Records contained in a dataset

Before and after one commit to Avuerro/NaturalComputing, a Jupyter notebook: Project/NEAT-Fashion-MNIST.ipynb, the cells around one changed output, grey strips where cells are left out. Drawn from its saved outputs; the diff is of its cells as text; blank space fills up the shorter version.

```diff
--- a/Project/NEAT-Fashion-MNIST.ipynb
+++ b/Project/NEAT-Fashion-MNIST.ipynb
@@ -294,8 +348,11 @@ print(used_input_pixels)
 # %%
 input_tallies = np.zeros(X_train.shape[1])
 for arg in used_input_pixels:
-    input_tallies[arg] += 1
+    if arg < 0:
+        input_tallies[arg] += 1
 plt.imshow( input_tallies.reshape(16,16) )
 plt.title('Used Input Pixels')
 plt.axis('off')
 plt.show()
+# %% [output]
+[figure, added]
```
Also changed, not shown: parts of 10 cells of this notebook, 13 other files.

...

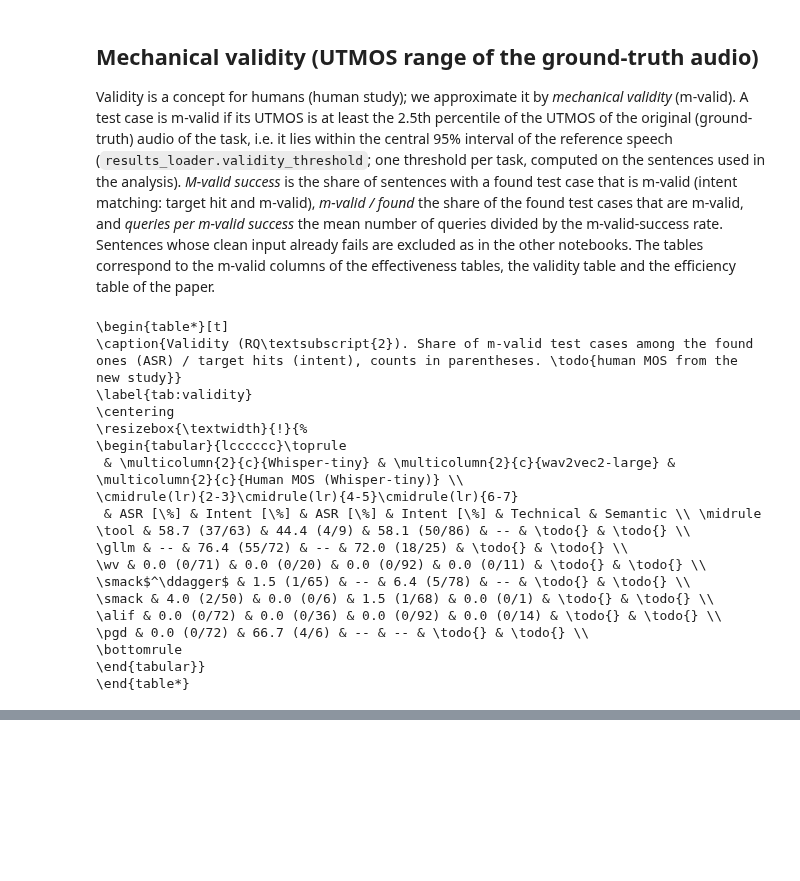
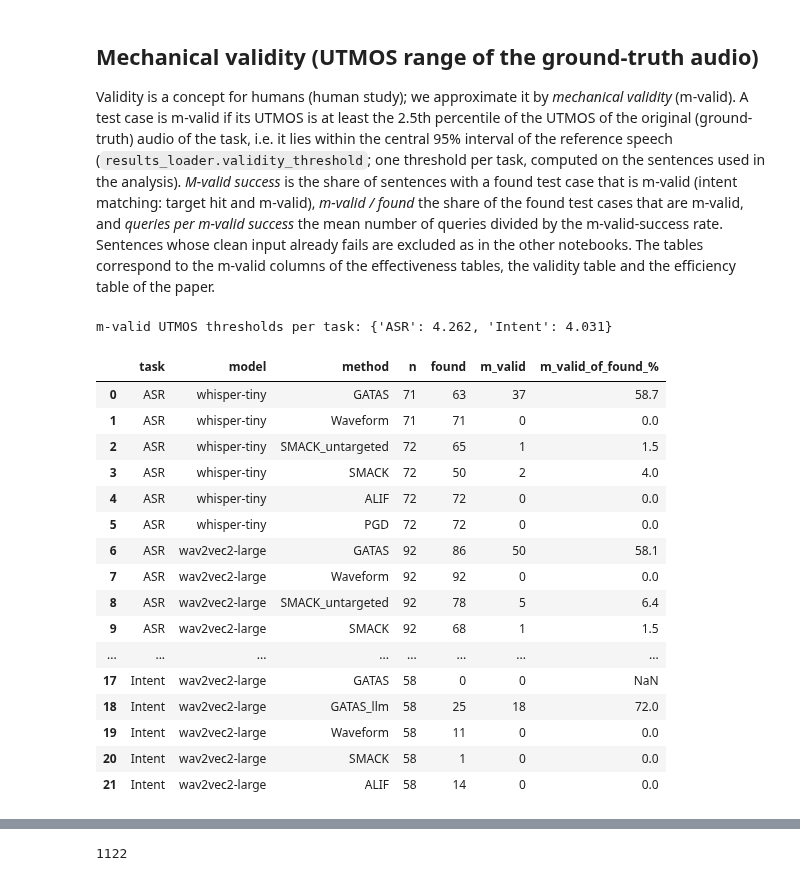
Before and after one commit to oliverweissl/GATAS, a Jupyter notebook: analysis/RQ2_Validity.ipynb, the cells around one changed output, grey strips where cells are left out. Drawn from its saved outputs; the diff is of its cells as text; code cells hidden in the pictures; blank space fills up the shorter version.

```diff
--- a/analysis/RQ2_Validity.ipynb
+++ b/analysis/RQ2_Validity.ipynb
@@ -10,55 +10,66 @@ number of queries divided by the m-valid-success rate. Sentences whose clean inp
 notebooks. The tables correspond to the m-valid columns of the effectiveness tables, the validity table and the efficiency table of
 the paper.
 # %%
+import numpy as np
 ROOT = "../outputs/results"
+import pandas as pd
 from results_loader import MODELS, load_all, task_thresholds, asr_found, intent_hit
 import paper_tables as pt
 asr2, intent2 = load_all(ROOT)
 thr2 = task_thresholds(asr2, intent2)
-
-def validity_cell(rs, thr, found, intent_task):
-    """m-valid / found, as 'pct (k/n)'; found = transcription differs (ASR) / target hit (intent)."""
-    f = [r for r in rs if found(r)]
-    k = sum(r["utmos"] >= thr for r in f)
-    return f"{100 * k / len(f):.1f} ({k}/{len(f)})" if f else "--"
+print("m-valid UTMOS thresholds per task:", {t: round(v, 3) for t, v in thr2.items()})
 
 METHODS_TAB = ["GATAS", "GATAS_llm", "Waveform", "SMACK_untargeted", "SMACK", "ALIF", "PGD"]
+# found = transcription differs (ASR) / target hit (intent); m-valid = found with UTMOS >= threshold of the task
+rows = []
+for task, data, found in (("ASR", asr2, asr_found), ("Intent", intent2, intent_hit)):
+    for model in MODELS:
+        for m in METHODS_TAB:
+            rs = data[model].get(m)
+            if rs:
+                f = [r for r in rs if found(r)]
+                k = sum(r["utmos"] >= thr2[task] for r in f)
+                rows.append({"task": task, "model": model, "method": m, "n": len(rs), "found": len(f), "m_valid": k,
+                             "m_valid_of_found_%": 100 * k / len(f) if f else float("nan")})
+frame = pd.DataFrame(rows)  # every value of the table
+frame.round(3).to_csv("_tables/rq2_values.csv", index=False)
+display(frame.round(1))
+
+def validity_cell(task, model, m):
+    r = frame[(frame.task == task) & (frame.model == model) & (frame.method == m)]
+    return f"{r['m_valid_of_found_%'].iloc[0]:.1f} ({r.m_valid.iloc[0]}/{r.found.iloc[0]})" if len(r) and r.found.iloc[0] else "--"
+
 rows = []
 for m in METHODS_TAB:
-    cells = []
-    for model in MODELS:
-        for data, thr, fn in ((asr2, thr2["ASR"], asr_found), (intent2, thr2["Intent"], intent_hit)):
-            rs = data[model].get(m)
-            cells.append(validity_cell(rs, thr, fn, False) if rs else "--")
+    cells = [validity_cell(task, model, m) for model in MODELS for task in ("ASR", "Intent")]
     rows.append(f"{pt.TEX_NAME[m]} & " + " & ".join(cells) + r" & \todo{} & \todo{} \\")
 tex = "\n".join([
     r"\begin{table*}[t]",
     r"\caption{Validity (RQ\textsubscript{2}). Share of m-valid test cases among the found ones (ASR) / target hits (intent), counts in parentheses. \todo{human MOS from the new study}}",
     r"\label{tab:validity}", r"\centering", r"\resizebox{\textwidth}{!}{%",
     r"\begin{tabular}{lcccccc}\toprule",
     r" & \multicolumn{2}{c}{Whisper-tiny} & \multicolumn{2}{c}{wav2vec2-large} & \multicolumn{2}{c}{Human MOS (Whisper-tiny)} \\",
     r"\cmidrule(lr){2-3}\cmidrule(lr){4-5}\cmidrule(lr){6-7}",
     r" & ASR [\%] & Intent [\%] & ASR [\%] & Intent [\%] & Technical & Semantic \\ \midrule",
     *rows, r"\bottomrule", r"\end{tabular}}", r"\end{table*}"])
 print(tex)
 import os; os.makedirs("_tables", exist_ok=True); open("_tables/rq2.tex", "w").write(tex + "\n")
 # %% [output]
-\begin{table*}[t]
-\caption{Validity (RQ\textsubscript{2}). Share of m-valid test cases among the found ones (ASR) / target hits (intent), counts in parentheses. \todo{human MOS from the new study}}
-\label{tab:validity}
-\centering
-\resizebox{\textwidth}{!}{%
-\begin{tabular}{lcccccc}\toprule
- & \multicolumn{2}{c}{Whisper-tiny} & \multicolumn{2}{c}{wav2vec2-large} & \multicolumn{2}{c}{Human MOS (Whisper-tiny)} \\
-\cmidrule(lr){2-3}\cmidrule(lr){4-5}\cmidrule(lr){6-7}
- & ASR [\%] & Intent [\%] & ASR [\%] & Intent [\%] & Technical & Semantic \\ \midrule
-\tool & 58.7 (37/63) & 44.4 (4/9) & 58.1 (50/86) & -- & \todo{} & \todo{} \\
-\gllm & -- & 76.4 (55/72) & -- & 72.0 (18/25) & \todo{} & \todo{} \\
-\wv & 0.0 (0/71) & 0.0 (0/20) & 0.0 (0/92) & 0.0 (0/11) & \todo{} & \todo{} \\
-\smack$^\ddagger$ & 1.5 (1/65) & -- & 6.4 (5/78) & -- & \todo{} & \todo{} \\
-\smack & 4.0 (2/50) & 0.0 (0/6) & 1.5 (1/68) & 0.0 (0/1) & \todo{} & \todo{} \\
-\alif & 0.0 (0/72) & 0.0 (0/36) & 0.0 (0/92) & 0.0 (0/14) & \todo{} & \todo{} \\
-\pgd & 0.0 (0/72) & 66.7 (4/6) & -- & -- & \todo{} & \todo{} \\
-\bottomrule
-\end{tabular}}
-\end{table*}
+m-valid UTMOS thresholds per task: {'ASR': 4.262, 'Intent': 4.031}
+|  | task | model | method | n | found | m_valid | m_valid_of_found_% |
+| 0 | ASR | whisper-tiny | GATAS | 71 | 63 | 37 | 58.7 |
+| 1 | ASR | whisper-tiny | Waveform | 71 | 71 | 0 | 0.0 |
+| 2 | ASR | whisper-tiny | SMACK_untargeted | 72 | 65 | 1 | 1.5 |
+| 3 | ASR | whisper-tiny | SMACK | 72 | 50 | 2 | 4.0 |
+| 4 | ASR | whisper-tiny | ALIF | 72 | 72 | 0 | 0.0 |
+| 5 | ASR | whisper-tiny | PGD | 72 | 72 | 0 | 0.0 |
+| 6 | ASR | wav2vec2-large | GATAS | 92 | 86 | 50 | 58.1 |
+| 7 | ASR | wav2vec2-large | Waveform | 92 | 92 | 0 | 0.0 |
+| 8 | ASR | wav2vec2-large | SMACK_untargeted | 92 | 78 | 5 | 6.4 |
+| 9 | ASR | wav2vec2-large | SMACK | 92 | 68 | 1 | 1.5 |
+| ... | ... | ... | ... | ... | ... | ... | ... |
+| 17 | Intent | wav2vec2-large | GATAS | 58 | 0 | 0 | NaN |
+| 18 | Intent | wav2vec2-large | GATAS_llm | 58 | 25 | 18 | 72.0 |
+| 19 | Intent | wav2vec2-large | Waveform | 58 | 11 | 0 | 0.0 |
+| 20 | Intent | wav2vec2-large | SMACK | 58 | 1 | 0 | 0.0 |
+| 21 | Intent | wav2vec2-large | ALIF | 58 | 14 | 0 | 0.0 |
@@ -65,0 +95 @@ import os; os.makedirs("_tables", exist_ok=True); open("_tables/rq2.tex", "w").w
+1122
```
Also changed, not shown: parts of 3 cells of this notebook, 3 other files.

§ WHAT IS BEING ASKED
The answer is the run of lines above from the line containing "Before and after one commit to Avuerro/NaturalComputing, a" through the line containing "Also changed, not shown: parts of 10", copied exactly and alone.

§ EXERCISE RESULT
Before and after one commit to Avuerro/NaturalComputing, a Jupyter notebook: Project/NEAT-Fashion-MNIST.ipynb, the cells around one changed output, grey strips where cells are left out. Drawn from its saved outputs; the diff is of its cells as text; blank space fills up the shorter version.

```diff
--- a/Project/NEAT-Fashion-MNIST.ipynb
+++ b/Project/NEAT-Fashion-MNIST.ipynb
@@ -294,8 +348,11 @@ print(used_input_pixels)
 # %%
 input_tallies = np.zeros(X_train.shape[1])
 for arg in used_input_pixels:
-    input_tallies[arg] += 1
+    if arg < 0:
+        input_tallies[arg] += 1
 plt.imshow( input_tallies.reshape(16,16) )
 plt.title('Used Input Pixels')
 plt.axis('off')
 plt.show()
+# %% [output]
+[figure, added]
```
Also changed, not shown: parts of 10 cells of this notebook, 13 other files.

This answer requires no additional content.